■ INPUT
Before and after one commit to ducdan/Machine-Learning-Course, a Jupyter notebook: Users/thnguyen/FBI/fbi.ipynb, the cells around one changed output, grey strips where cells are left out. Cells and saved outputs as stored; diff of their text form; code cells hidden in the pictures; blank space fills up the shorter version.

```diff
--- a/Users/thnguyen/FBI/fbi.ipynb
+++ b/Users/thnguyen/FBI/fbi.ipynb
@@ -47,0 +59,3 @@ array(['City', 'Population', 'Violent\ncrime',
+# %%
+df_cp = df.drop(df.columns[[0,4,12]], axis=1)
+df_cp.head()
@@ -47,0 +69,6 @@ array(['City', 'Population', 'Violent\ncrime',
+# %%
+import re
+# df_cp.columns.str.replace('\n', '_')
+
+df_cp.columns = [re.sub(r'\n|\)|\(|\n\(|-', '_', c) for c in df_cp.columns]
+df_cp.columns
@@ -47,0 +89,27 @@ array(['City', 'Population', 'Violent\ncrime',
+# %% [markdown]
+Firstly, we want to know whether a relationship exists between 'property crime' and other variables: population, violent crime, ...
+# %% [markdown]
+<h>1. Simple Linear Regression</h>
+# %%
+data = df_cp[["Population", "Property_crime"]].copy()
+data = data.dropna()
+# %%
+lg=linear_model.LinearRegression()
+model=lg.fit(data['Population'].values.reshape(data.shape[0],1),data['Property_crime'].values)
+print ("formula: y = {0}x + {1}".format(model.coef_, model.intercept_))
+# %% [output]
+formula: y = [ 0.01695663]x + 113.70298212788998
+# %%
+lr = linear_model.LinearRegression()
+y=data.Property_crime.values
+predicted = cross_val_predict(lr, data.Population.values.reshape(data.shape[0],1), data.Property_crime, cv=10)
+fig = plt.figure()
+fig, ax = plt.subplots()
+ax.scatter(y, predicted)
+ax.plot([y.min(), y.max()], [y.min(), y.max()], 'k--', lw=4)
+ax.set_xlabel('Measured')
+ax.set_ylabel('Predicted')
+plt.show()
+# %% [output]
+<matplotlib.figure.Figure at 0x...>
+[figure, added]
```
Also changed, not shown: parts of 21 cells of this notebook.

■ REQUIRED ACTION
Copy all records verbatim.

■ SOLUTION FOR THIS PROBLEM
Before and after one commit to ducdan/Machine-Learning-Course, a Jupyter notebook: Users/thnguyen/FBI/fbi.ipynb, the cells around one changed output, grey strips where cells are left out. Cells and saved outputs as stored; diff of their text form; code cells hidden in the pictures; blank space fills up the shorter version.

```diff
--- a/Users/thnguyen/FBI/fbi.ipynb
+++ b/Users/thnguyen/FBI/fbi.ipynb
@@ -47,0 +59,3 @@ array(['City', 'Population', 'Violent\ncrime',
+# %%
+df_cp = df.drop(df.columns[[0,4,12]], axis=1)
+df_cp.head()
@@ -47,0 +69,6 @@ array(['City', 'Population', 'Violent\ncrime',
+# %%
+import re
+# df_cp.columns.str.replace('\n', '_')
+
+df_cp.columns = [re.sub(r'\n|\)|\(|\n\(|-', '_', c) for c in df_cp.columns]
+df_cp.columns
@@ -47,0 +89,27 @@ array(['City', 'Population', 'Violent\ncrime',
+# %% [markdown]
+Firstly, we want to know whether a relationship exists between 'property crime' and other variables: population, violent crime, ...
+# %% [markdown]
+<h>1. Simple Linear Regression</h>
+# %%
+data = df_cp[["Population", "Property_crime"]].copy()
+data = data.dropna()
+# %%
+lg=linear_model.LinearRegression()
+model=lg.fit(data['Population'].values.reshape(data.shape[0],1),data['Property_crime'].values)
+print ("formula: y = {0}x + {1}".format(model.coef_, model.intercept_))
+# %% [output]
+formula: y = [ 0.01695663]x + 113.70298212788998
+# %%
+lr = linear_model.LinearRegression()
+y=data.Property_crime.values
+predicted = cross_val_predict(lr, data.Population.values.reshape(data.shape[0],1), data.Property_crime, cv=10)
+fig = plt.figure()
+fig, ax = plt.subplots()
+ax.scatter(y, predicted)
+ax.plot([y.min(), y.max()], [y.min(), y.max()], 'k--', lw=4)
+ax.set_xlabel('Measured')
+ax.set_ylabel('Predicted')
+plt.show()
+# %% [output]
+<matplotlib.figure.Figure at 0x...>
+[figure, added]
```
Also changed, not shown: parts of 21 cells of this notebook.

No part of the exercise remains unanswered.